It is that straddle season: the time between spring and summer where the temperatures have crept up, but the veggies available have not quite caught up to those temps. So, what do we as seasonal eaters do? We turn our attention to warmer weather salads that incorporate winter/spring vegetables. This week’s recipe is one that I made a couple of months ago for a neighbor get together and one that I am planning on making this week as well. It solves one of the issues that I have with some traditional tabbouleh recipes; too much parsley, by substituting kale. This recipe also has many opportunities for innovation as well; adding in some cooked chick peas, subbing sun-dried tomatoes, roasted red peppers, or even strawberries for the regular tomatoes (especially since I am not going to touch store bought-out of season tomatoes,) or you could use another green, such as collards, chard, or for a kick; mustard greens. The possibilities are endless.

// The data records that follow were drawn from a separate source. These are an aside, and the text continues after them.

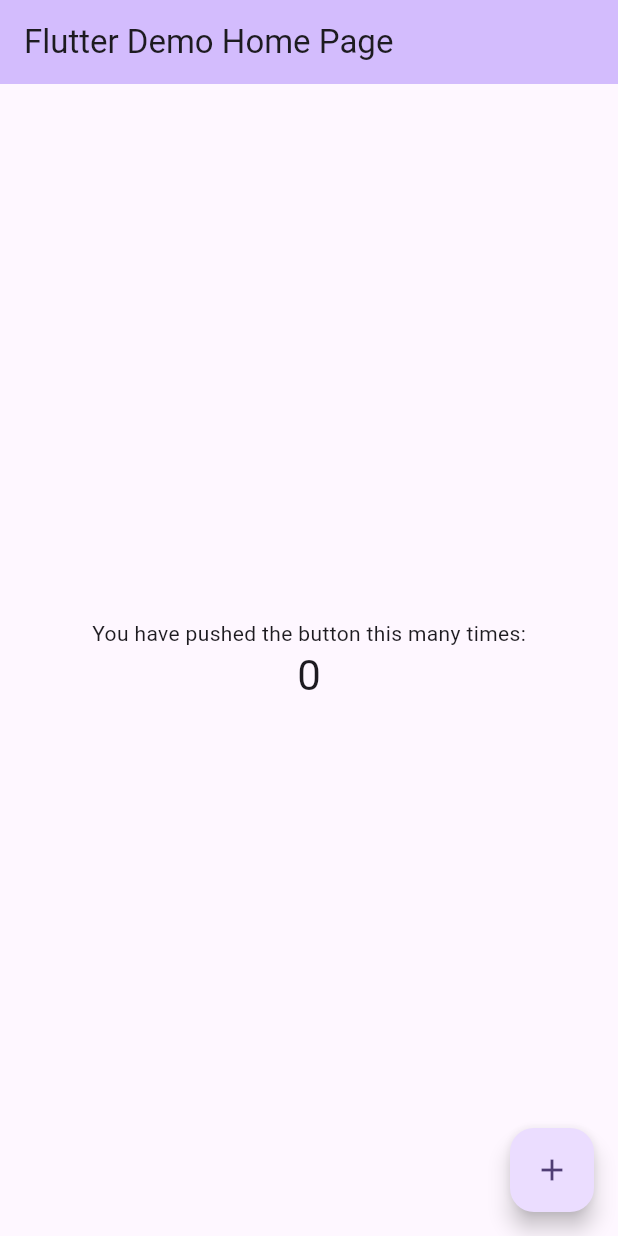
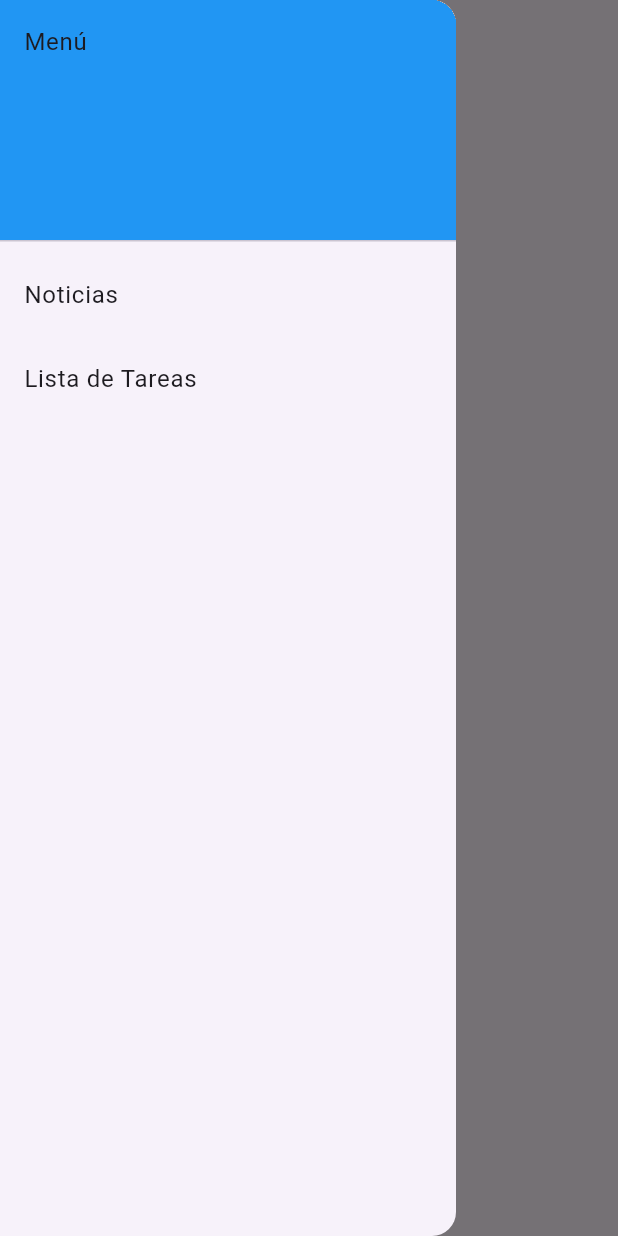
Before and after one commit to oscarvaldivieso/examen1, a Flutter app: the screen it shows after launch, with the side drawer open (before the commit the screen has no drawer), on a phone screen of 412 x 824 dp. Run offline on Flutter 3.47's test engine with Material 3 defaults, Android fonts, the phone set to English and light mode, and no system bars; our stand-ins replace go_router.

Commit message:
Agregada la estructura básica, navegación y pantallas principales

```diff
--- /dev/null
+++ b/lib/features/news/presentation/news_screen.dart
@@ -0,0 +1,13 @@
+import 'package:flutter/material.dart';
+
+class NewsScreen extends StatelessWidget {
+  const NewsScreen({super.key});
+
+  @override
+  Widget build(BuildContext context) {
+    return Scaffold(
+      appBar: AppBar(title: const Text('Noticias')),
+      body: const Center(child: Text('Aquí se mostrarán las noticias')),
+    );
+  }
+}
--- /dev/null
+++ b/lib/features/tasks/presentation/tasks_screen.dart
@@ -0,0 +1,13 @@
+import 'package:flutter/material.dart';
+
+class TasksScreen extends StatelessWidget {
+  const TasksScreen({super.key});
+
+  @override
+  Widget build(BuildContext context) {
+    return Scaffold(
+      appBar: AppBar(title: const Text('Lista de Tareas')),
+      body: const Center(child: Text('Aquí se mostrarán las tareas')),
+    );
+  }
+}
--- a/lib/main.dart
+++ b/lib/main.dart
@@ -1,126 +1,67 @@
 import 'package:flutter/material.dart';
+import 'package:go_router/go_router.dart';
+import 'features/news/presentation/news_screen.dart';
+import 'features/tasks/presentation/tasks_screen.dart';
 
 void main() {
-  runApp(const MyApp());
+  runApp(MyApp());
 }
 
-
 class MyApp extends StatelessWidget {
-  const MyApp({super.key});
-
-  // This widget is the root of your application.
   @override
   Widget build(BuildContext context) {
-    return MaterialApp(
-      title: 'Flutter Demo',
-      theme: ThemeData(
-        // This is the theme of your application.
-        //
-        // TRY THIS: Try running your application with "flutter run". You'll see
-        // the application has a purple toolbar. Then, without quitting the app,
-        // try changing the seedColor in the colorScheme below to Colors.green
-        // and then invoke "hot reload" (save your changes or press the "hot
-        // reload" button in a Flutter-supported IDE, or press "r" if you used
-        // the command line to start the app).
-        //
-        // Notice that the counter didn't reset back to zero; the application
-        // state is not lost during the reload. To reset the state, use hot
-        // restart instead.
-        //
-        // This works for code too, not just values: Most code changes can be
-        // tested with just a hot reload.
-        colorScheme: ColorScheme.fromSeed(seedColor: Colors.deepPurple),
-        useMaterial3: true,
-      ),
-      home: const MyHomePage(title: 'Flutter Demo Home Page'),
+    return MaterialApp.router(
+      title: 'Flutter App',
+      routerConfig: _router,
     );
   }
+
+  final GoRouter _router = GoRouter(
+    initialLocation: '/',
+    routes: [
+      GoRoute(
+        path: '/',
+        builder: (context, state) => const HomeScreen(),
+      ),
+      GoRoute(
+        path: '/news',
+        builder: (context, state) => const NewsScreen(),
+      ),
+      GoRoute(
+        path: '/tasks',
+        builder: (context, state) => const TasksScreen(),
+      ),
+    ],
+  );
 }
 
-class MyHomePage extends StatefulWidget {
-  const MyHomePage({super.key, required this.title});
-
-  // This widget is the home page of your application. It is stateful, meaning
-  // that it has a State object (defined below) that contains fields that affect
-  // how it looks.
-
-  // This class is the configuration for the state. It holds the values (in this
-  // case the title) provided by the parent (in this case the App widget) and
-  // used by the build method of the State. Fields in a Widget subclass are
-  // always marked "final".
-
-  final String title;
-
-  @override
-  State<MyHomePage> createState() => _MyHomePageState();
-}
-
-class _MyHomePageState extends State<MyHomePage> {
-  int _counter = 0;
-
-  void _incrementCounter() {
-    setState(() {
-      // This call to setState tells the Flutter framework that something has
-      // changed in this State, which causes it to rerun the build method below
-      // so that the display can reflect the updated values. If we changed
-      // _counter without calling setState(), then the build method would not be
-      // called again, and so nothing would appear to happen.
-      _counter++;
-    });
-  }
+class HomeScreen extends StatelessWidget {
+  const HomeScreen({super.key});
 
   @override
   Widget build(BuildContext context) {
-    // This method is rerun every time setState is called, for instance as done
-    // by the _incrementCounter method above.
-    //
-    // The Flutter framework has been optimized to make rerunning build methods
-    // fast, so that you can just rebuild anything that needs updating rather
-    // than having to individually change instances of widgets.
     return Scaffold(
-      appBar: AppBar(
-        // TRY THIS: Try changing the color here to a specific color (to
-        // Colors.amber, perhaps?) and trigger a hot reload to see the AppBar
-        // change color while the other colors stay the same.
-        backgroundColor: Theme.of(context).colorScheme.inversePrimary,
-        // Here we take the value from the MyHomePage object that was created by
-        // the App.build method, and use it to set our appbar title.
-        title: Text(widget.title),
-      ),
-      body: Center(
-        // Center is a layout widget. It takes a single child and positions it
-        // in the middle of the parent.
-        child: Column(
-          // Column is also a layout widget. It takes a list of children and
-          // arranges them vertically. By default, it sizes itself to fit its
-          // children horizontally, and tries to be as tall as its parent.
-          //
-          // Column has various properties to control how it sizes itself and
-          // how it positions its children. Here we use mainAxisAlignment to
-          // center the children vertically; the main axis here is the vertical
-          // axis because Columns are vertical (the cross axis would be
-          // horizontal).
-          //
-          // TRY THIS: Invoke "debug painting" (choose the "Toggle Debug Paint"
-          // action in the IDE, or press "p" in the console), to see the
-          // wireframe for each widget.
-          mainAxisAlignment: MainAxisAlignment.center,
+      appBar: AppBar(title: const Text('Menú Principal')),
+      drawer: Drawer(
+        child: ListView(
+          padding: EdgeInsets.zero,
           children: <Widget>[
-            const Text(
-              'You have pushed the button this many times:',
+            const DrawerHeader(
+              child: Text('Menú'),
+              decoration: BoxDecoration(color: Colors.blue),
             ),
-            Text(
-              '$_counter',
-              style: Theme.of(context).textTheme.headlineMedium,
+            ListTile(
+              title: const Text('Noticias'),
+              onTap: () => context.go('/news'),
+            ),
+            ListTile(
+              title: const Text('Lista de Tareas'),
+              onTap: () => context.go('/tasks'),
             ),
           ],
         ),
       ),
-      floatingActionButton: FloatingActionButton(
-        onPressed: _incrementCounter,
-        tooltip: 'Increment',
-        child: const Icon(Icons.add),
-      ), // This trailing comma makes auto-formatting nicer for build methods.
+      body: const Center(child: Text('Pantalla Principal')),
     );
   }
 }
```
Also changed, not shown: pubspec.yaml (+3 -74 lines), pubspec.lock, 1 other file.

- ⅔ cup fine bulgur
- 3 tablespoons lemon juice
- 1 shallot, finely chopped
- 2 teaspoons ground cumin
- 1 ¼ teaspoons fine sea salt, more as needed
- ½ cup extra-virgin olive oil, more as needed
- 1 bunch kale, stems removed, leaves finely chopped (5 cups)
- 2 large ripe tomatoes, diced (about 2 cups)
- ½ cup torn mint leaves
- ½ cup diced radish
- Black pepper, as needed
- Cook bulgur according to package instructions. Cool.
- In a small bowl, whisk together lemon juice, shallot, cumin and salt. Whisk in olive oil.
- In a large bowl, toss together bulgur, kale, tomatoes, mint and radish. Toss in dressing. Season with black pepper and more salt if you like, and drizzle with additional oil if desired.
Here’s the thing about tabbouleh salad: Most of the ones I’ve had invert my preferred proportion of bulgur to parsley. What you usually get is a bowl of tabbouleh studded with bits of parsley. I like a salad that is mostly parsley, studded with grains of tabbouleh.
I pictured a generous ratio of green to tan, but with kale standing in for parsley. It has a hint of parsley’s pleasing bitterness, but is far milder, which means that this tabbouleh salad didn’t have to be just a side dish, one best eaten in small portions. Instead, I could eat a whole bowl of it — a dream for a raw kale devotee.